#### WHAT THIS TASK INVOLVES
Could you output each record below exactly as it stands and leave the pictures out?

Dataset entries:
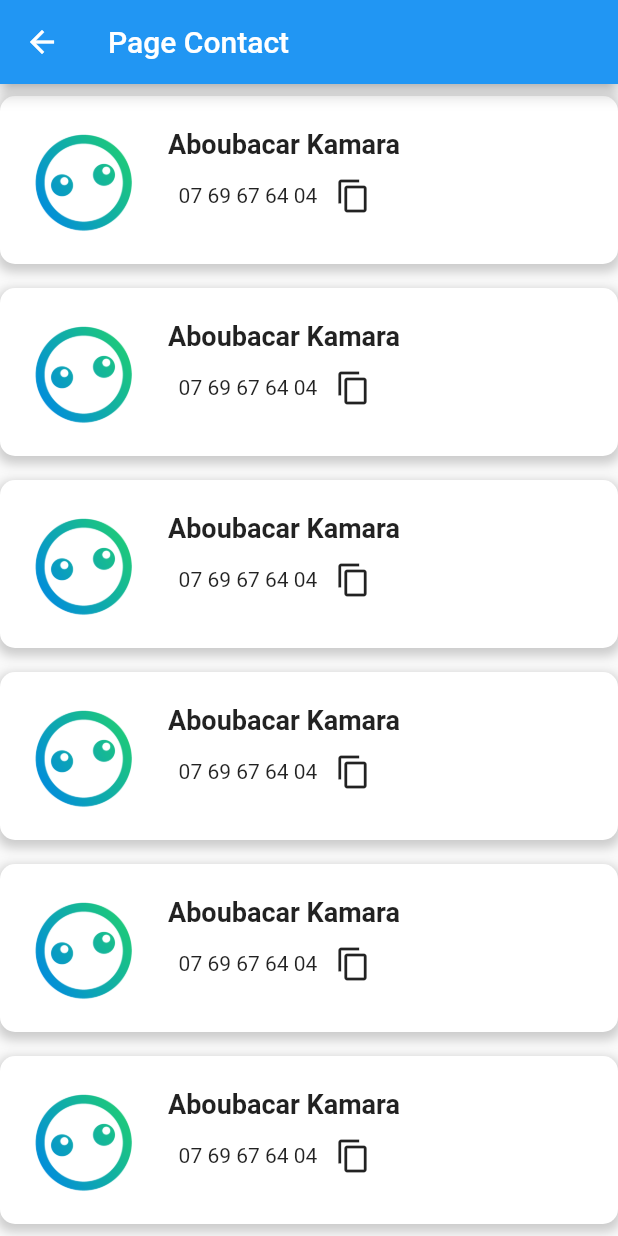
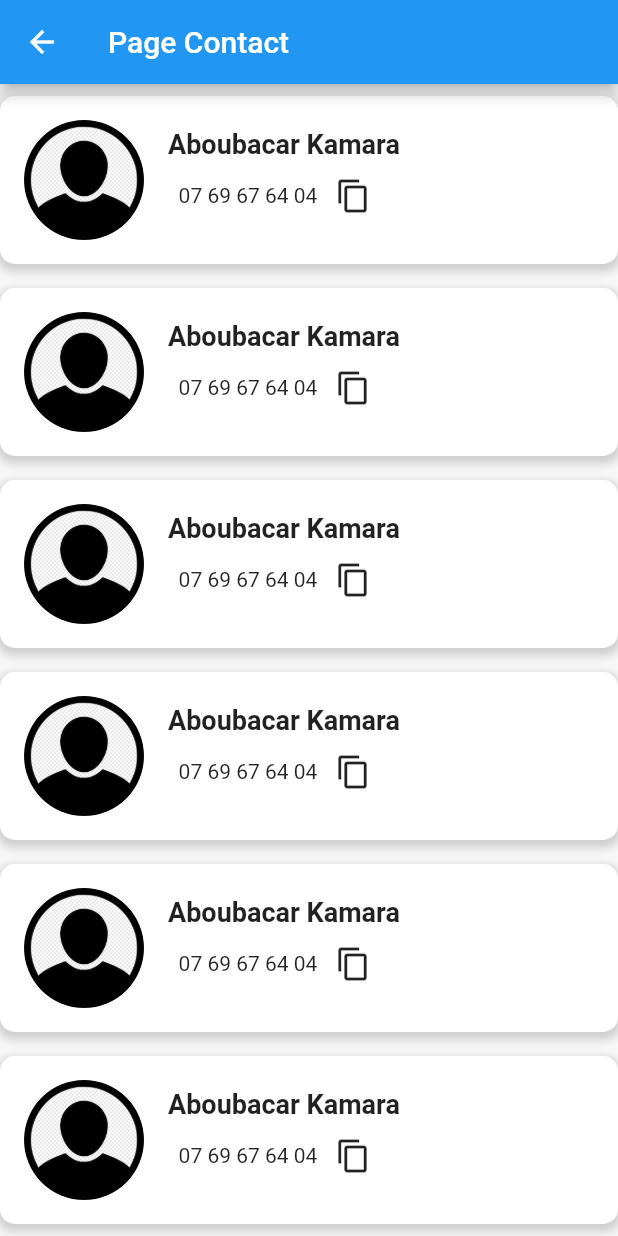
Before and after one commit to AboubacarKamara/ma_petite_planete_demo, a Flutter app: the screen it shows after launch, after a tap on "Page contact", on a phone screen of 412 x 824 dp. Run offline on Flutter 3.47's test engine with Material 2 defaults, Android fonts, the phone set to English and light mode, and no system bars; our stand-ins replace fluttertoast.

Commit message:
style page accueil

```diff
--- a/lib/Page/pageContact.dart
+++ b/lib/Page/pageContact.dart
@@ -61,7 +61,7 @@ class PageContactWidget extends State<PageContact> {
               decoration: const BoxDecoration(
                 shape: BoxShape.circle,
                 image: DecorationImage(
-                  image: AssetImage('assets/logo_mpp.png'),
+                  image: AssetImage('assets/user.png'),
                   fit: BoxFit.cover,
                 ),
               ),
--- a/lib/main.dart
+++ b/lib/main.dart
@@ -48,12 +48,25 @@ class _MyHomePageState extends State<MyHomePage> {
       ),
       body: Center(
         child: Column(
-          mainAxisAlignment: MainAxisAlignment.center,
+          mainAxisAlignment: MainAxisAlignment.start,
           children: <Widget>[
+            Image.asset(
+              "assets/logo_mpp.png",
+              height: 500,
+            ),
             ElevatedButton.icon(
-              icon:  const Icon(Icons.contact_page),
+              icon: const Icon(Icons.contact_page),
               onPressed: redirect,
-              label: const Text("Page contact")
+              label: const Text(
+                "Page contact",
+                style: TextStyle(fontSize: 16),
+              ),
+              style: ElevatedButton.styleFrom(
+                shape: RoundedRectangleBorder(
+                  borderRadius: BorderRadius.circular(10),
+                ),
+                padding: const EdgeInsets.symmetric(vertical: 12, horizontal: 16),
+              ),
             )
           ],
         ),
--- a/pubspec.yaml
+++ b/pubspec.yaml
@@ -63,6 +63,7 @@ flutter:
   uses-material-design: true
   assets:
     - assets/logo_mpp.png
+    - assets/user.png
 
   # To add assets to your application, add an assets section, like this:
   # assets:
```
Also changed, not shown: assets/user.png (added).
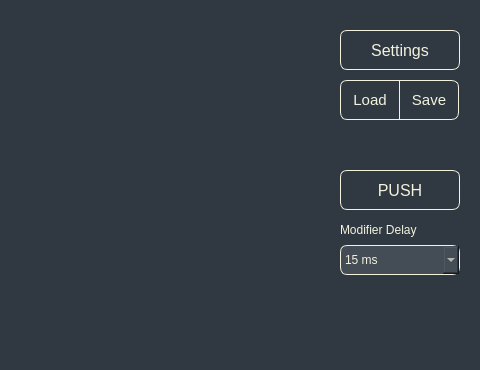
The window that KeyBoardSetter/KeyboardSetter/Forms/configform.ui (TabbycatPie/CustomKeyboard) describes before a commit, drawn with Qt 5; both pictures show x 510 to 990 and y 0 to 370 of the 990 by 370 pixel window.
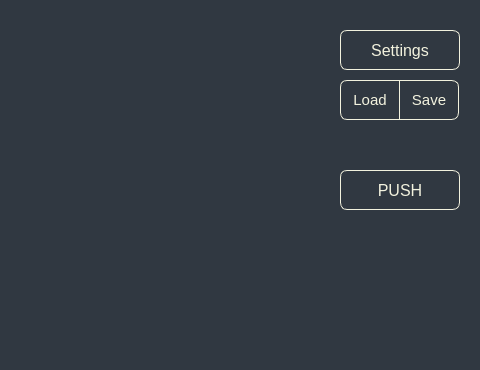
The same window after the commit.

Commit message: Move modifier delay to advance panel

Diff of the .ui file:
```diff
--- a/KeyBoardSetter/KeyboardSetter/Forms/configform.ui
+++ b/KeyBoardSetter/KeyboardSetter/Forms/configform.ui
@@ -177,39 +177,6 @@
     <string>Settings</string>
    </property>
   </widget>
-  <widget class="QLabel" name="label_modifier_delay">
-   <property name="geometry">
-    <rect>
-     <x>850</x>
-     <y>220</y>
-     <width>120</width>
-     <height>20</height>
-    </rect>
-   </property>
-   <property name="styleSheet">
-    <string notr="true">color:rgb(242, 242, 222);font: 9pt &quot;Microsoft YaHei UI&quot;;font-size:12px;</string>
-   </property>
-   <property name="text">
-    <string>Modifier Delay</string>
-   </property>
-  </widget>
-  <widget class="QComboBox" name="cb_modifier_delay">
-   <property name="geometry">
-    <rect>
-     <x>850</x>
-     <y>245</y>
-     <width>120</width>
-     <height>30</height>
-    </rect>
-   </property>
-   <property name="styleSheet">
-    <string notr="true">QComboBox{background-color:rgb(68, 76, 85);border:1px solid rgb(242, 242, 222);border-radius:7px;padding:2px 4px;font: 9pt &quot;Microsoft YaHei UI&quot;;font-size:12px;color:rgb(242, 242, 222);}QComboBox QAbstractItemView{background-color:rgb(68, 76, 85);color:rgb(242, 242, 222);selection-background-color:rgb(168, 176, 185);}</string>
-   </property>
-   <item><property name="text"><string>15 ms</string></property></item>
-   <item><property name="text"><string>30 ms</string></property></item>
-   <item><property name="text"><string>50 ms</string></property></item>
-   <item><property name="text"><string>80 ms</string></property></item>
-  </widget>
  </widget>
  <resources/>
  <connections/>
```
The commit also changes 3 other files.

#### RESPONSE TO THIS TASK
Before and after one commit to AboubacarKamara/ma_petite_planete_demo, a Flutter app: the screen it shows after launch, after a tap on "Page contact", on a phone screen of 412 x 824 dp. Run offline on Flutter 3.47's test engine with Material 2 defaults, Android fonts, the phone set to English and light mode, and no system bars; our stand-ins replace fluttertoast.

Commit message:
style page accueil

```diff
--- a/lib/Page/pageContact.dart
+++ b/lib/Page/pageContact.dart
@@ -61,7 +61,7 @@ class PageContactWidget extends State<PageContact> {
               decoration: const BoxDecoration(
                 shape: BoxShape.circle,
                 image: DecorationImage(
-                  image: AssetImage('assets/logo_mpp.png'),
+                  image: AssetImage('assets/user.png'),
                   fit: BoxFit.cover,
                 ),
               ),
--- a/lib/main.dart
+++ b/lib/main.dart
@@ -48,12 +48,25 @@ class _MyHomePageState extends State<MyHomePage> {
       ),
       body: Center(
         child: Column(
-          mainAxisAlignment: MainAxisAlignment.center,
+          mainAxisAlignment: MainAxisAlignment.start,
           children: <Widget>[
+            Image.asset(
+              "assets/logo_mpp.png",
+              height: 500,
+            ),
             ElevatedButton.icon(
-              icon:  const Icon(Icons.contact_page),
+              icon: const Icon(Icons.contact_page),
               onPressed: redirect,
-              label: const Text("Page contact")
+              label: const Text(
+                "Page contact",
+                style: TextStyle(fontSize: 16),
+              ),
+              style: ElevatedButton.styleFrom(
+                shape: RoundedRectangleBorder(
+                  borderRadius: BorderRadius.circular(10),
+                ),
+                padding: const EdgeInsets.symmetric(vertical: 12, horizontal: 16),
+              ),
             )
           ],
         ),
--- a/pubspec.yaml
+++ b/pubspec.yaml
@@ -63,6 +63,7 @@ flutter:
   uses-material-design: true
   assets:
     - assets/logo_mpp.png
+    - assets/user.png
 
   # To add assets to your application, add an assets section, like this:
   # assets:
```
Also changed, not shown: assets/user.png (added).
The window that KeyBoardSetter/KeyboardSetter/Forms/configform.ui (TabbycatPie/CustomKeyboard) describes before a commit, drawn with Qt 5; both pictures show x 510 to 990 and y 0 to 370 of the 990 by 370 pixel window.
The same window after the commit.

Commit message: Move modifier delay to advance panel

Diff of the .ui file:
```diff
--- a/KeyBoardSetter/KeyboardSetter/Forms/configform.ui
+++ b/KeyBoardSetter/KeyboardSetter/Forms/configform.ui
@@ -177,39 +177,6 @@
     <string>Settings</string>
    </property>
   </widget>
-  <widget class="QLabel" name="label_modifier_delay">
-   <property name="geometry">
-    <rect>
-     <x>850</x>
-     <y>220</y>
-     <width>120</width>
-     <height>20</height>
-    </rect>
-   </property>
-   <property name="styleSheet">
-    <string notr="true">color:rgb(242, 242, 222);font: 9pt &quot;Microsoft YaHei UI&quot;;font-size:12px;</string>
-   </property>
-   <property name="text">
-    <string>Modifier Delay</string>
-   </property>
-  </widget>
-  <widget class="QComboBox" name="cb_modifier_delay">
-   <property name="geometry">
-    <rect>
-     <x>850</x>
-     <y>245</y>
-     <width>120</width>
-     <height>30</height>
-    </rect>
-   </property>
-   <property name="styleSheet">
-    <string notr="true">QComboBox{background-color:rgb(68, 76, 85);border:1px solid rgb(242, 242, 222);border-radius:7px;padding:2px 4px;font: 9pt &quot;Microsoft YaHei UI&quot;;font-size:12px;color:rgb(242, 242, 222);}QComboBox QAbstractItemView{background-color:rgb(68, 76, 85);color:rgb(242, 242, 222);selection-background-color:rgb(168, 176, 185);}</string>
-   </property>
-   <item><property name="text"><string>15 ms</string></property></item>
-   <item><property name="text"><string>30 ms</string></property></item>
-   <item><property name="text"><string>50 ms</string></property></item>
-   <item><property name="text"><string>80 ms</string></property></item>
-  </widget>
  </widget>
  <resources/>
  <connections/>
```
The commit also changes 3 other files.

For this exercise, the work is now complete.